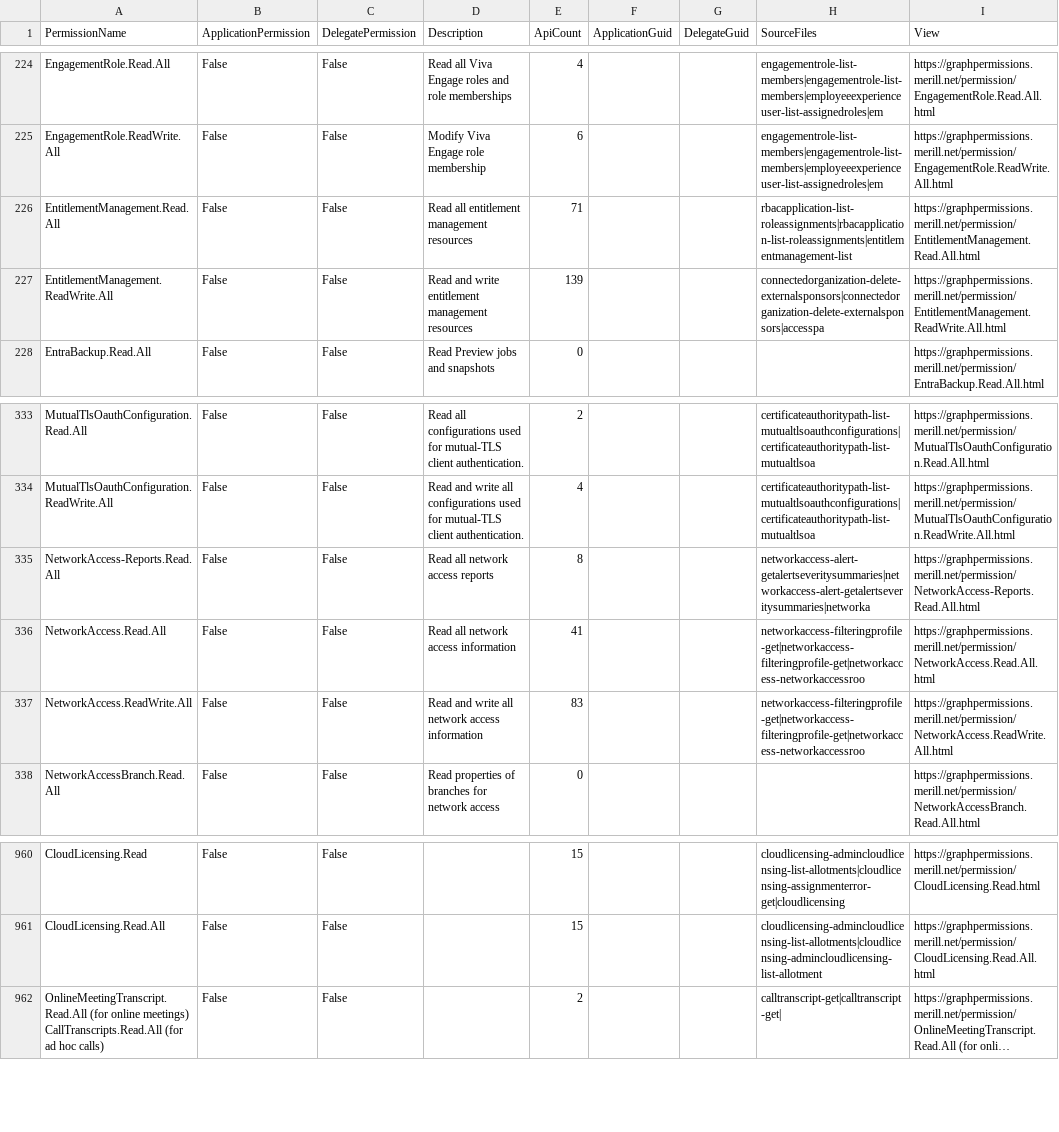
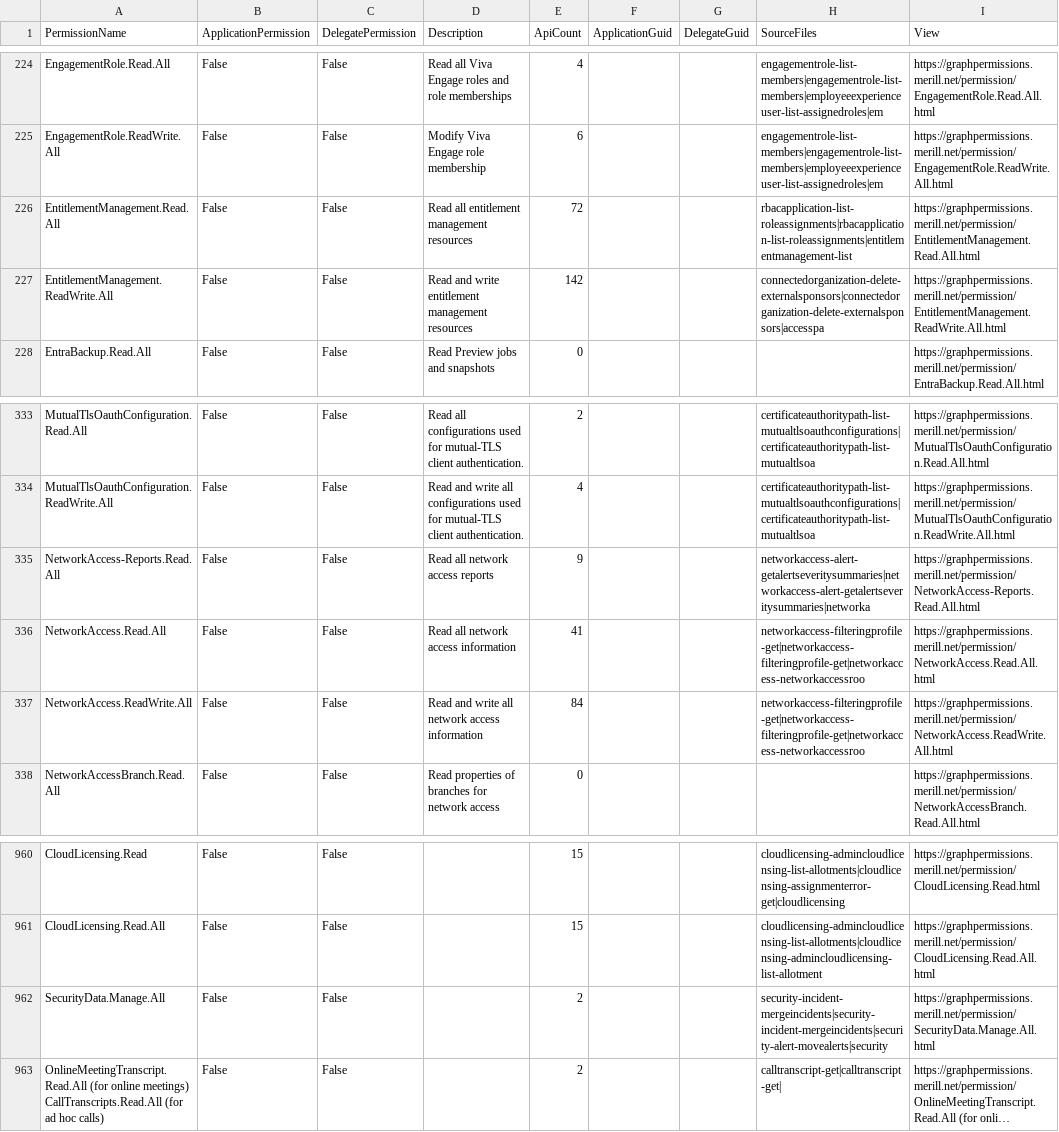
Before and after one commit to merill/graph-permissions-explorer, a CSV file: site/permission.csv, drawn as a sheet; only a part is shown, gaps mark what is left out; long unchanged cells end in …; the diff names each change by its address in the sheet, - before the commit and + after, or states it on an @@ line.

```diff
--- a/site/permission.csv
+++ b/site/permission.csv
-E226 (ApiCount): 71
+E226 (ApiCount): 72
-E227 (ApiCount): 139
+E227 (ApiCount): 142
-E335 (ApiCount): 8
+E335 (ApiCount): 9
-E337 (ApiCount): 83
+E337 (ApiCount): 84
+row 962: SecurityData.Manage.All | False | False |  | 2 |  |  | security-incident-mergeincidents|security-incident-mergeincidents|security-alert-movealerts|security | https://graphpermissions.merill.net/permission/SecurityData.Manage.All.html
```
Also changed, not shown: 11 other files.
-------------------------
Would you return the whole listing above exactly as written, skipping any image?

Before and after one commit to merill/graph-permissions-explorer, a CSV file: site/permission.csv, drawn as a sheet; only a part is shown, gaps mark what is left out; long unchanged cells end in …; the diff names each change by its address in the sheet, - before the commit and + after, or states it on an @@ line.

```diff
--- a/site/permission.csv
+++ b/site/permission.csv
-E226 (ApiCount): 71
+E226 (ApiCount): 72
-E227 (ApiCount): 139
+E227 (ApiCount): 142
-E335 (ApiCount): 8
+E335 (ApiCount): 9
-E337 (ApiCount): 83
+E337 (ApiCount): 84
+row 962: SecurityData.Manage.All | False | False |  | 2 |  |  | security-incident-mergeincidents|security-incident-mergeincidents|security-alert-movealerts|security | https://graphpermissions.merill.net/permission/SecurityData.Manage.All.html
```
Also changed, not shown: 11 other files.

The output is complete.